The biggest time-suck for many Americans is commuting.
And their biggest money-suck? Housing.
A few companies are trying to solve the problem — and kill two birds with one stone — by paying their employees to live closer to work.
Not only does this help them recruit employees who otherwise wouldn’t want to live in high-rent areas, it also improves work-life balance — and retention rates.
Though many of us won’t be able to swing a housing benefit at our current jobs, or switch to a company offering one, it’s still interesting to read about.
Plus, being informed could help you negotiate for other perks.
3 Companies That Pay You to Live Close to Work
Here are three tech companies that help employees with housing costs.
An investment management technology company with offices in Mountain View, Chicago, New York and Salt Lake City, Addepar pays employees to live nearby. For example, living within a mile of the Mountain View office gets you $300 a month.
“If you live within 15 minutes of the [New York] office you get $300 a month, within 30 minutes $150,” Lisa Minkin, VP of People at Addepar told CBS2.
If a Facebook employee buys or rents a home within 10 miles of its Menlo Park, California, headquarters, the social media behemoth gives them a one-time bonus of $10,000 to $15,000.
This voice, video and chat messaging startup offers employees $500 per month to live within five miles of its Palo Alto, California, office.
In addition to the tech companies, a few cities have launched their own housing initiatives.

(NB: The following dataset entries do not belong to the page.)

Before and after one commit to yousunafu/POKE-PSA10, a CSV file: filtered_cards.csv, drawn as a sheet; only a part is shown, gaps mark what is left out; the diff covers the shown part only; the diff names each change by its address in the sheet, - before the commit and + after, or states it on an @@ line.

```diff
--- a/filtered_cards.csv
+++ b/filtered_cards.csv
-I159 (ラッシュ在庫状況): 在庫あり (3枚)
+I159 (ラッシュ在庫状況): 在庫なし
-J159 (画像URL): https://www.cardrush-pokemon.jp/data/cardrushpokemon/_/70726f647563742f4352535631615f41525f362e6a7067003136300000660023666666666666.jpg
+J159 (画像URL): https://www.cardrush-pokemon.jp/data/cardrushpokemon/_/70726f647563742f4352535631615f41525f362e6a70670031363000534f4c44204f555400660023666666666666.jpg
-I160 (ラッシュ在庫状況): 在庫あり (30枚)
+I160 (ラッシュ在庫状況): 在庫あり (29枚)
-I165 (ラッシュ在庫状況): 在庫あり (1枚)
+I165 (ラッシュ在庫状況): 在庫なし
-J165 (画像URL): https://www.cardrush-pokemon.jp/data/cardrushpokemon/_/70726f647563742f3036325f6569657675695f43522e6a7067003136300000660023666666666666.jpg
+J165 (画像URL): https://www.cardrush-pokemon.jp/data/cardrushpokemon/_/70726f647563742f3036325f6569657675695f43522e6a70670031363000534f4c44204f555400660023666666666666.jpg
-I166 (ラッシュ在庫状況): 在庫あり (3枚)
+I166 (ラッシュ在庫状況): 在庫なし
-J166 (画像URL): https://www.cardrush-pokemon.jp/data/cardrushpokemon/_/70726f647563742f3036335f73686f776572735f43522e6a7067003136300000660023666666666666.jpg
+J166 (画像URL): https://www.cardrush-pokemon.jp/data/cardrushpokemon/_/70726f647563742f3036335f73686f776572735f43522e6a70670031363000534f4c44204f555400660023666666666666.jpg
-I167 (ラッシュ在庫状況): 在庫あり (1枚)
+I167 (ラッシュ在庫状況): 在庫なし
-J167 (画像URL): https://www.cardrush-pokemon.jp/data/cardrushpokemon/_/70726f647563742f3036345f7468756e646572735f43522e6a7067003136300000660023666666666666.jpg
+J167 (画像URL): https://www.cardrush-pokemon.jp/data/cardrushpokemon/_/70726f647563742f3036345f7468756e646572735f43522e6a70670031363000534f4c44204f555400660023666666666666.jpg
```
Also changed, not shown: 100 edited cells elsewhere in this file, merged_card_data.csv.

The following eight employers in Michigan and Pennsylvania round out the list.
Through the city’s Live Downtown project, employees at Compuware, DTE Energy, Marketing Associates, Quicken Loans and Strategic Staffing Solutions can get big perks for moving downtown.
In Harrisburg, the city offers public servants $2,000 toward closing costs, reports PennLive, and PinnacleHealth gives full-time employees $5,000.
Thirty miles south, York College provides employees with up to $8,000 to buy houses within city limits.
Who knew these types of benefits were available? I sure didn’t.
If your employer doesn’t offer a housing benefit, consider asking for a raise instead.
Your Turn: Do you know of any other companies or cities that help with housing costs?
Susan Shain, senior writer for The Penny Hoarder, is always seeking adventure on a budget. Visit her blog at susanshain.com, or say hi on Twitter @susan_shain.